++++ DATA FOR ANALYSIS ++++

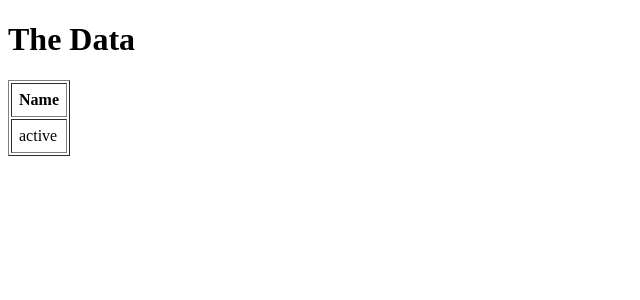
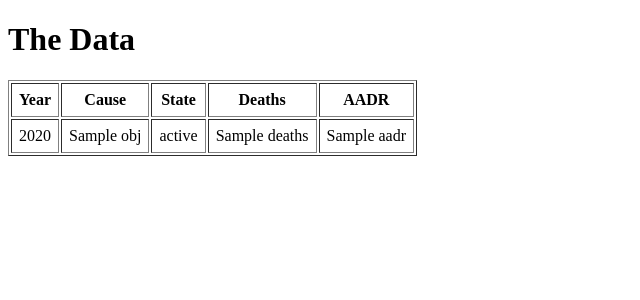
Before and after one commit to elisejansson/SadStats, a Flask app: template templates/pivottable.html in a window 1280 px wide. Shown: the top 300 px of the page, without its empty margins (0-640 px from the left). Run offline with Flask 2, Linux system fonts and the light colour scheme; the template is opened without the code that fills it: most values are stand-ins (such as "Sample title", 1, 10 or a date in 2020).

Commit message:
complete html table

```diff
--- a/templates/pivottable.html
+++ b/templates/pivottable.html
@@ -6,11 +6,22 @@
         <h1>The Data</h1>
         <table border=1 cellpadding=7>
             <tr>
-                <th>Name</th>
+                <th>Year</th>
+                <th>Cause</th>
+                <th>State</th>
+                <th>Deaths</th>
+                <th>AADR</th>
             </tr>
             {% for obj in object_list %}
             <tr>
+                <td>{{ obj.YEAR }}</td>
+                <td>{{ obj.CAUSE_NAME }}</td>
                 <td>{{ obj.STATE }}</td>
+                <td>{{ obj.DEATHS }}</td>
+                <td>{{ obj.AADR }}</td>
+
+
+
             </tr>
             {% endfor %}
         </table>
```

++++

If an entry contains a picture, omit it; restate everything else word for word.

→ EXERCISE SOLUTION
Before and after one commit to elisejansson/SadStats, a Flask app: template templates/pivottable.html in a window 1280 px wide. Shown: the top 300 px of the page, without its empty margins (0-640 px from the left). Run offline with Flask 2, Linux system fonts and the light colour scheme; the template is opened without the code that fills it: most values are stand-ins (such as "Sample title", 1, 10 or a date in 2020).

Commit message:
complete html table

```diff
--- a/templates/pivottable.html
+++ b/templates/pivottable.html
@@ -6,11 +6,22 @@
         <h1>The Data</h1>
         <table border=1 cellpadding=7>
             <tr>
-                <th>Name</th>
+                <th>Year</th>
+                <th>Cause</th>
+                <th>State</th>
+                <th>Deaths</th>
+                <th>AADR</th>
             </tr>
             {% for obj in object_list %}
             <tr>
+                <td>{{ obj.YEAR }}</td>
+                <td>{{ obj.CAUSE_NAME }}</td>
                 <td>{{ obj.STATE }}</td>
+                <td>{{ obj.DEATHS }}</td>
+                <td>{{ obj.AADR }}</td>
+
+
+
             </tr>
             {% endfor %}
         </table>
```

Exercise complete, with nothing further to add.